Packaging, essentially, is simply providing software in a form that complies with the policies for the distribution into which you’re packaging it. The package format itself plays a pretty minor role in this. If you believe that you’d suddenly be able to install anything you like on any distro if only RPM distros would adopt DEB or vice versa, heads up: you’re just _wrong_. This is not a point of view that’s up for debate, it’s a simple, objective fact, which is easily verifiable just by learning a little bit about what packaging actually is, and how it’s done on all the different distributions. So the fundamental tenet at the base of the ‘we need a common package format’ argument is simply invalid, which is enough to make the argument just a giant waste of time.
Those who make the argument need to step back and look at what it is they actually want. Usually, what some want is a world in which there’s only One True Linux Distribution that everyone uses (so they don’t have to worry about learning about the repository system to get packages), in which case, you might want to fill in a “I want a pony” feature request. It’s not happening, it’s never going to happen, get used to it. If you either want One True Distribution or bust, then I advise you to go out and get a Mac already.

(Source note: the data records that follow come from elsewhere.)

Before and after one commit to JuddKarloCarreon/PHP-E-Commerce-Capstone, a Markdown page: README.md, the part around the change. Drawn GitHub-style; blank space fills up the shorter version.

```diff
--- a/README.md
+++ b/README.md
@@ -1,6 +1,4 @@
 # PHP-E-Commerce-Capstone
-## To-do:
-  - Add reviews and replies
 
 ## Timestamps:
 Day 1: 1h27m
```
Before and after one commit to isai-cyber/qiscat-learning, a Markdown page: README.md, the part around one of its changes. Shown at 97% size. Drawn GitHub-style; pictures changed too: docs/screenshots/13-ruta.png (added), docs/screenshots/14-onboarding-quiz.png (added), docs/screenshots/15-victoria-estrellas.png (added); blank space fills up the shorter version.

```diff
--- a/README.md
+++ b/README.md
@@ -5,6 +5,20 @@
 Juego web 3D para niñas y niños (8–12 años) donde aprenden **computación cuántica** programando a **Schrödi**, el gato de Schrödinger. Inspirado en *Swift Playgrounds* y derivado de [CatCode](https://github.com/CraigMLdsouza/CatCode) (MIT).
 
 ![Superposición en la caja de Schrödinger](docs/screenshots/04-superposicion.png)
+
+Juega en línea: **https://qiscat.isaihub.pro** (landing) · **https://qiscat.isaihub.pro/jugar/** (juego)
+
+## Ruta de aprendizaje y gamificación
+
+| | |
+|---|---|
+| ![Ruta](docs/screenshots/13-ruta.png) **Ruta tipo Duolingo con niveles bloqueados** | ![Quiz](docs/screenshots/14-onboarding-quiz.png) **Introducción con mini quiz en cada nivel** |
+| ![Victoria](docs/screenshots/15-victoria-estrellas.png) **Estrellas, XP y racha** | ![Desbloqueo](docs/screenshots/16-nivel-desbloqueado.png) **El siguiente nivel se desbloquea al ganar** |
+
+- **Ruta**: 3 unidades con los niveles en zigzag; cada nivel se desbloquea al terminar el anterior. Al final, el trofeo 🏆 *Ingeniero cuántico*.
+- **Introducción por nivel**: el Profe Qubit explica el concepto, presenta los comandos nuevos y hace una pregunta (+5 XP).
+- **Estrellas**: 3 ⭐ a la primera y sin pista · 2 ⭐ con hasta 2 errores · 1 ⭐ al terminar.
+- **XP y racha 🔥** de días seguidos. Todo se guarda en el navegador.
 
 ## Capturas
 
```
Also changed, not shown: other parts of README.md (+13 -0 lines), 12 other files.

What others want is something that would actually be achievable, which is a unified system to make it easier for third parties to independently provide self-contained software packages for various distributions. This is a valid desire, and something that could be done. The error is just in imagining that the way to go about this is to force all distributions to adopt a common package format, as if that’d somehow magically solve the problem (here’s a hint: it wouldn’t).
The most appropriate way to address this problem is fairly simple. Just write a decent distribution-independent software delivery platform. There’s absolutely no reason why third parties have to deliver software to Linux users in the native package format of their distribution, and many don’t. Many just provide a tarball or a binary installer, and there’s nothing wrong with that. If you want to do it really snazzily, though, what you want to do is design the App Store for Linux, or Steam for Linux, or something like that. It would be perfectly possible to implement such a thing in such a way that the client (or multiple client apps! why not?) could be made available on all distributions. It could install everything to /opt or /usr/local in the filesystem layout of your choosing (go to town, people who want OS X-style hierarchies or whatever). There’s no reason at all for third party application delivery to be done in the same way as first party package delivery, it’s perfectly sane to have two systems.
There have already been attempts to do this sort of thing, like Autopackage. Most of them have failed, probably because they weren’t very well designed or maintained. But there’s nothing intrinsically wrong with the concept. Fix up one of the existing implementations or write a new one, get some buy-in from major third-party application providers for Linux (how about Google?), and then get the users on board – shouldn’t be too hard.